Forget all those blubbery salutes to the ”golden age” of radio; filmmaker Ken Burns, the man who gave us The Civil War, has come up with a history of American radio that’s crisp, hard-headed, and even, it must be said,a little dull. For Burns, the men who made radio in this century’s first two decades were: Lee de Forest, who invented the radio tube but didn’t know what to do with it; Edwin Howard Armstrong, who used de Forest’s tube to develop the radio circuitry that transmitted sounds; and David Sarnoff, who brought these inventions to the marketplace as the head of RCA. Each man is given a full biographical sketch, and that’s the main problem with Empire of the Air — these life stories aren’t all that interesting, and their details keep dovetailing, circling around each other, until the documentary becomes confusing and a bit aimless.

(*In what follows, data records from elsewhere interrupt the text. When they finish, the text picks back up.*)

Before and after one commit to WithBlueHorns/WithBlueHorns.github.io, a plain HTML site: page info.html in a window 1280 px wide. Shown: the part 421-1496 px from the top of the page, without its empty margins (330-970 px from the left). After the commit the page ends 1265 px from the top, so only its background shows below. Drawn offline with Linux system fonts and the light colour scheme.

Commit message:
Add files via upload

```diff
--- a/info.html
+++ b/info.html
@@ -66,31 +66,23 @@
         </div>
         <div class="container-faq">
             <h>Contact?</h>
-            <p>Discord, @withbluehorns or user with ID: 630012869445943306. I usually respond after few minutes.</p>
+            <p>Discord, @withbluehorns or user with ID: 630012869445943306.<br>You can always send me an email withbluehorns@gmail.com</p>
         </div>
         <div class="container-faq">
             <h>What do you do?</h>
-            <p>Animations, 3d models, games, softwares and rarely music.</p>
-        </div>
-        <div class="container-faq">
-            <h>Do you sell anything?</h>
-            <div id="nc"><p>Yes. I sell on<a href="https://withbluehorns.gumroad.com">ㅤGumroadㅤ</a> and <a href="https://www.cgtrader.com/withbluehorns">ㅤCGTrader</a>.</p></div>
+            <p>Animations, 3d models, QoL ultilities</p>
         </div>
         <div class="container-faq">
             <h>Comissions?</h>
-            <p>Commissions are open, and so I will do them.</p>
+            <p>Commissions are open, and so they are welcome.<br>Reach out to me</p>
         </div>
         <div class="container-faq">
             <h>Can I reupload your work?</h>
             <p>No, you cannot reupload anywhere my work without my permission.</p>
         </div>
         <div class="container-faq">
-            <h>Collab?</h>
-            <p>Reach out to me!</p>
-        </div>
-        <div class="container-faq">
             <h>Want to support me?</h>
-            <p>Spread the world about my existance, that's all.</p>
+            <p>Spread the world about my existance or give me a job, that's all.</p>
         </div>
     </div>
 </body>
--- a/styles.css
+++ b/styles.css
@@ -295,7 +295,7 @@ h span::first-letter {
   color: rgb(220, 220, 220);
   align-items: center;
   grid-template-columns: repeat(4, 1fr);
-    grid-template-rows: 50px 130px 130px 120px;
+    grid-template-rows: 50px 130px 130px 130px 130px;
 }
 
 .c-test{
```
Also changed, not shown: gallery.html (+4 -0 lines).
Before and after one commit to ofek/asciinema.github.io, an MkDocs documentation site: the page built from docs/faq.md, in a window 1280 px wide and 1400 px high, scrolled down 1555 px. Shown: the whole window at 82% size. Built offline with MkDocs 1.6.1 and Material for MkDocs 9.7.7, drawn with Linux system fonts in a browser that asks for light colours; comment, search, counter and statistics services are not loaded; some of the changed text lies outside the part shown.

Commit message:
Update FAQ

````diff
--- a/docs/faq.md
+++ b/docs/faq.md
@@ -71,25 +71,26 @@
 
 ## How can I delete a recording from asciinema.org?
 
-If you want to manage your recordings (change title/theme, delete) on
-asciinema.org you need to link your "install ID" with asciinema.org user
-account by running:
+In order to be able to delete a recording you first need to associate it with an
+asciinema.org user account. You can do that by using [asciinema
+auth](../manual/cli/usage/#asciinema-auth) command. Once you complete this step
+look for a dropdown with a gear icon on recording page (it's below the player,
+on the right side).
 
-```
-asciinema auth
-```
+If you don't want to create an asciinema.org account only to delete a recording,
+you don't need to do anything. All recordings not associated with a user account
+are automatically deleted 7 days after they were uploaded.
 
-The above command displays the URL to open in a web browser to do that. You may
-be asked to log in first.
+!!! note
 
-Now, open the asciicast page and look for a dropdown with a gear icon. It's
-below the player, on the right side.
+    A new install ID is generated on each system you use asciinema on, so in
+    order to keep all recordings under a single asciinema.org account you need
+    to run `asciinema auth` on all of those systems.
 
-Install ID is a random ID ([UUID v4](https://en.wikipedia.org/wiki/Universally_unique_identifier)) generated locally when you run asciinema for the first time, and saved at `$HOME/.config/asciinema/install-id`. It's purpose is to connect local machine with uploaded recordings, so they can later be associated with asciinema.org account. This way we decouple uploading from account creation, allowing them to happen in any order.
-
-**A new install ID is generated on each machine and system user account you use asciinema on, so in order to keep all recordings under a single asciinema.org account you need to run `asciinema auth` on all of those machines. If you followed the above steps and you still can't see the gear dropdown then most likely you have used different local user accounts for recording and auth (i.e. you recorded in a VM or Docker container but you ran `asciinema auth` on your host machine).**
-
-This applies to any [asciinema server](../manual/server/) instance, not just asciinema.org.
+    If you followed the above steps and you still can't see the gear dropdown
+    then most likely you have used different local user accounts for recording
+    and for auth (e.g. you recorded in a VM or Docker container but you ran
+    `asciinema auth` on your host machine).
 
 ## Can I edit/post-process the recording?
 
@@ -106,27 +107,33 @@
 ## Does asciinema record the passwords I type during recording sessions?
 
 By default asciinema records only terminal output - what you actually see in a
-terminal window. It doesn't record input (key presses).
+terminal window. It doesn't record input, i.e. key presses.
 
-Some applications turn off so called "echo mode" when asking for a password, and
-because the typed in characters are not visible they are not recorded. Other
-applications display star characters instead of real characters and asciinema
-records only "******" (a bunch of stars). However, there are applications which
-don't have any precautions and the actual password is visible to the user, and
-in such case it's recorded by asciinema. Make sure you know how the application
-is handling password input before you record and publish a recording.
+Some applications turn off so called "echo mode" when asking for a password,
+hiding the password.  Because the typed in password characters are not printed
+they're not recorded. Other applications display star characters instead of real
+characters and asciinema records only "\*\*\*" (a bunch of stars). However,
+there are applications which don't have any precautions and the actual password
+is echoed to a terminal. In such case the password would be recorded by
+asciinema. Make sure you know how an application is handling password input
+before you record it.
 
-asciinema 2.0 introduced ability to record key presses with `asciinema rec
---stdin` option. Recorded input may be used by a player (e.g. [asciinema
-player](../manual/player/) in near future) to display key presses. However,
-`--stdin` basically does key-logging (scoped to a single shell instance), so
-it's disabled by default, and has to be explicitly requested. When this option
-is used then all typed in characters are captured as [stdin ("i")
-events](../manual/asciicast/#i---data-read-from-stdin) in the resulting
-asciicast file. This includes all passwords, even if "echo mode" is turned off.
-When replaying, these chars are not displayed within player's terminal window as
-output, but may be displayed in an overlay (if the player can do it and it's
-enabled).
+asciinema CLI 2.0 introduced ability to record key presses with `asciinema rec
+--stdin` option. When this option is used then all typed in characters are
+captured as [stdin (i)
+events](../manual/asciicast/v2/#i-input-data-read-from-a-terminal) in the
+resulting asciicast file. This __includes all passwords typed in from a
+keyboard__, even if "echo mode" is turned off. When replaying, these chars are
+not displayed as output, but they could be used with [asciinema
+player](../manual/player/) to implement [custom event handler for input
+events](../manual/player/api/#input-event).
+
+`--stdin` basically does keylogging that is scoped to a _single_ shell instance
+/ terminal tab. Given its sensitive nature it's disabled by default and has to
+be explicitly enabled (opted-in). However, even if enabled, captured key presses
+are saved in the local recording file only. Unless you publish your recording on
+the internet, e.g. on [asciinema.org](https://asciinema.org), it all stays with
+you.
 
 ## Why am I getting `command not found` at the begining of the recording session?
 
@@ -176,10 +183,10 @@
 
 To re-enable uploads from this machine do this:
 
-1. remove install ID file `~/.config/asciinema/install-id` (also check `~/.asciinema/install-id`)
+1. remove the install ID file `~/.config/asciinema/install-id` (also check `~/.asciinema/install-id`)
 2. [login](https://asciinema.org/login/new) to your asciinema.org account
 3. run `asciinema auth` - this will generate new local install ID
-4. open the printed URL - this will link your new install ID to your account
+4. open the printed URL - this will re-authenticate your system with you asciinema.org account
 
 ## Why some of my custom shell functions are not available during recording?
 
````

As he did in The Civil War, Burns offers firsthand reminiscences from experts ranging from pioneer radio writer-producer Norman Corwin to the great sports-caster Red Barber; visuals are provided by vintage photographs and film footage of radio’s earliest era. Burns’ underlying theme is a great one: He wants to explore the ways that brilliant men like Sarnoff, de Forest, and Armstrong could be denied the full credit they were due as inventors because their creations were almost immediately co-opted by big corporations. Whether you’ll stick around through Empire of the Air to watch Burns develop that theme is another story. B